First contact with the school – it’s critically important to take the right first steps once you notice something is going on with your child, or your student. The first thing to do is look up the local state or provincial education law on harassment, intimidation and bullying (HIB). It’s also important to have a good sense of the definition of bullying. Finally, there are policies, procedures and codes of conduct that each school board will lay out regarding this – and having knowledge of those will equip you with the means to write up a compelling case for action to be taken, making reference to the above mentioned pieces of information. Another thing to be aware of is understanding if / where there is a power imbalance with the people involved (there almost always is). This will help make a compelling case that bullying is happening, when the situation fits the definition and is in violation of any laws, policies, mission statements or procedures that exist.
Next, creating an incident report which outlines when, where, what happened, who was involved (instigator, bully, targets, bystanders, upstanders etc), what you want the school to do, what you don’t want them to do, while referencing their own policies. It’s important to write this in a structured email that plainly presents the facts without aggressive language or intimidation. This will help keep emotions from interfering with the process – as it’s a very emotional situation for people involved. Going immediately and speaking to the administration, teachers, students, or parents often escalates the conflict. You want to be authoritative, but not aggressive. Joanne outlines more about what details to include in the email in the podcast.

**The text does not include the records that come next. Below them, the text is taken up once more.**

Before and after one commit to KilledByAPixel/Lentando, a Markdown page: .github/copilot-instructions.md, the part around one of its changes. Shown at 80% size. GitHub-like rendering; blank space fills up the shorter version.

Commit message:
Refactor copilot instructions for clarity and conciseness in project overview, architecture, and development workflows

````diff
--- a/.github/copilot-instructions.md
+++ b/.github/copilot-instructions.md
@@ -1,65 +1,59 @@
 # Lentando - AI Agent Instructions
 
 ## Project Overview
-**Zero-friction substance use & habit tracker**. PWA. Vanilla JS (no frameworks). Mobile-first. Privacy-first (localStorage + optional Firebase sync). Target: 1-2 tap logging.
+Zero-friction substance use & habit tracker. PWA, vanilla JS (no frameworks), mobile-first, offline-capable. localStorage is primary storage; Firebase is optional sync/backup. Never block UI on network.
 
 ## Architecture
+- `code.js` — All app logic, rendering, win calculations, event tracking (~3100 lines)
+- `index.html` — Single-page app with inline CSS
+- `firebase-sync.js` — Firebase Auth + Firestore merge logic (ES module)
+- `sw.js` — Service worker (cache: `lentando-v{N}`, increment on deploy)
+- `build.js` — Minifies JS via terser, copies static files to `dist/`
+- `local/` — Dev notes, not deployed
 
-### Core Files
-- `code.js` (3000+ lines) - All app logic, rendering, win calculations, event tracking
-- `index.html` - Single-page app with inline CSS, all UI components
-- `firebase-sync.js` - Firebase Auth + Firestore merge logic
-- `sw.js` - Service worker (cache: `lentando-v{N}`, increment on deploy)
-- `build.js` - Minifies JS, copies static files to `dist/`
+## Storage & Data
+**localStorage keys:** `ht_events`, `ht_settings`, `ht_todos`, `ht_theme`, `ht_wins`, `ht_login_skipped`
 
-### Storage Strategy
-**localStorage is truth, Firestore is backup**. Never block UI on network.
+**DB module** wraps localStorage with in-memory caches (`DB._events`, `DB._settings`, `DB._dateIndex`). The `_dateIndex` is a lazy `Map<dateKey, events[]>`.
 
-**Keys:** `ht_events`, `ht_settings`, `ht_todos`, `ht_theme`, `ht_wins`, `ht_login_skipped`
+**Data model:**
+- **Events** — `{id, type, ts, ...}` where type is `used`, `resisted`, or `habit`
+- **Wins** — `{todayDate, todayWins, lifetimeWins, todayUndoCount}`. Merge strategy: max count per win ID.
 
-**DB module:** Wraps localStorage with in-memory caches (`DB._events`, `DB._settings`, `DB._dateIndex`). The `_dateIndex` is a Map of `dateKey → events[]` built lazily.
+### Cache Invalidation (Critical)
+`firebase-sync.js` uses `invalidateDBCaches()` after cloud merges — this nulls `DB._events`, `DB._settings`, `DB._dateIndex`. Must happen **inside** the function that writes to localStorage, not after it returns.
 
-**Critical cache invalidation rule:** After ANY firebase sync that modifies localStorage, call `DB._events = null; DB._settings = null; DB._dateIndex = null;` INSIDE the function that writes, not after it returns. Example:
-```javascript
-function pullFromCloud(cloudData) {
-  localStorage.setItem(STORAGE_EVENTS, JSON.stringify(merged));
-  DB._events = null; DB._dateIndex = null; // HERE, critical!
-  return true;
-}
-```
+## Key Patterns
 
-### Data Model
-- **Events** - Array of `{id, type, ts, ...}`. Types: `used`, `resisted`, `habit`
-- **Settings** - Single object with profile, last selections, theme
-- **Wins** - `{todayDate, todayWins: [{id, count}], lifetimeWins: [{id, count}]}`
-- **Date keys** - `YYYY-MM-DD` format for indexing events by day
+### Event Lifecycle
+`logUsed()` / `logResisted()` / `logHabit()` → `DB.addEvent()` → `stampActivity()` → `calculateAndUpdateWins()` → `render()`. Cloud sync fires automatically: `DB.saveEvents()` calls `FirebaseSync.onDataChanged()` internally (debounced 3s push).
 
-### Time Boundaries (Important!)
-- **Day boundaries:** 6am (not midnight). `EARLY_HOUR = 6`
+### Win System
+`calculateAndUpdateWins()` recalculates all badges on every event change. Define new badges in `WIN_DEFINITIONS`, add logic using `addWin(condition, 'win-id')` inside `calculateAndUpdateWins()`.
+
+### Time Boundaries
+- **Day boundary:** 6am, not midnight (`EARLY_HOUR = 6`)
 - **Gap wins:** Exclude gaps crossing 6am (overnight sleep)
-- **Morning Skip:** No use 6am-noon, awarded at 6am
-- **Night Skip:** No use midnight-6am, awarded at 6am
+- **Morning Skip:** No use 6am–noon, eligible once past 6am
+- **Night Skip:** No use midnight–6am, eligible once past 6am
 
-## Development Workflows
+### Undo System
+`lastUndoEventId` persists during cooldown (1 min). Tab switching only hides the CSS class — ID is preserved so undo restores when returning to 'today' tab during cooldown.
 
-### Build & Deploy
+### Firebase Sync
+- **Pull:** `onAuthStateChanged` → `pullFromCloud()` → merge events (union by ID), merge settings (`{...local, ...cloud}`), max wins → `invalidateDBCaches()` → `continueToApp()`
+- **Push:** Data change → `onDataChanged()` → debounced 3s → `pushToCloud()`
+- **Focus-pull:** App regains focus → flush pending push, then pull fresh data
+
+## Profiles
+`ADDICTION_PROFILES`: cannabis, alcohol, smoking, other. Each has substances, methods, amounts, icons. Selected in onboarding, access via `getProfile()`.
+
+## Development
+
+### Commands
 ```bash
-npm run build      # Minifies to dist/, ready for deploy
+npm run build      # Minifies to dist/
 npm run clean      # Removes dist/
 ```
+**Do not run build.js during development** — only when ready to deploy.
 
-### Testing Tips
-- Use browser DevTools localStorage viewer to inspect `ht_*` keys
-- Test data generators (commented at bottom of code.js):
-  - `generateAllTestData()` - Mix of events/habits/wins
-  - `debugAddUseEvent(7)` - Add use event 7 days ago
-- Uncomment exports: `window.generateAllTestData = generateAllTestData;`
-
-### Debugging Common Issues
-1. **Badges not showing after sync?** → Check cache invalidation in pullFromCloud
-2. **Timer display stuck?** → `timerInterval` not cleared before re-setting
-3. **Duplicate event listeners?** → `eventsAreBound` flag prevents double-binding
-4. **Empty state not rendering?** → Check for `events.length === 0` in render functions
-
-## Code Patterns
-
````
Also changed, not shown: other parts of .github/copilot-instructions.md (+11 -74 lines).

Ultimately, Joanne believes that there’s some responsibility on the part of every student to learn tactics for dealing with bullying behaviour, so if it does occur they’re well prepared to handle it or document it and not let it get out of hand. One way to do this is practicing how to respond to verbal provocations and insults in a way that doesn’t aggravate or intimidate the bully, but dampens the response. Another way is to teach kids the reality that some people will bully others for various reasons (they aren’t happy, they are struggling with something, they feel bad about themselves) – and with that understanding they may react differently. Not only that, kids can’t expect everyone is going to like them or be nice all the time. Kids can be made aware that their behaviours may unknowingly provoke negative feelings in others. Helping them become aware will prevent them from becoming startled, shocked, offended or afraid if it happens. If a kid is highly intelligent, or really good at something and someone starts getting on their cast about it, the kid can offer to help them, show them or tell them it’s not a big deal (to diffuse any notion or perception they’re acting superior to the other). Just having conversations about it and telling and analyzing stories can help everyone become more aware of the dynamics involved with different behaviours, emotions and power structures. Teaching kids how to develop self-worth and find intrinsic value in themselves is of course a great way to balance things as well. There were so many suggestions and insights in this podcast episode to consider. There’s no one answer – it’s a multi-pronged approach, and a collaborative and inclusive one.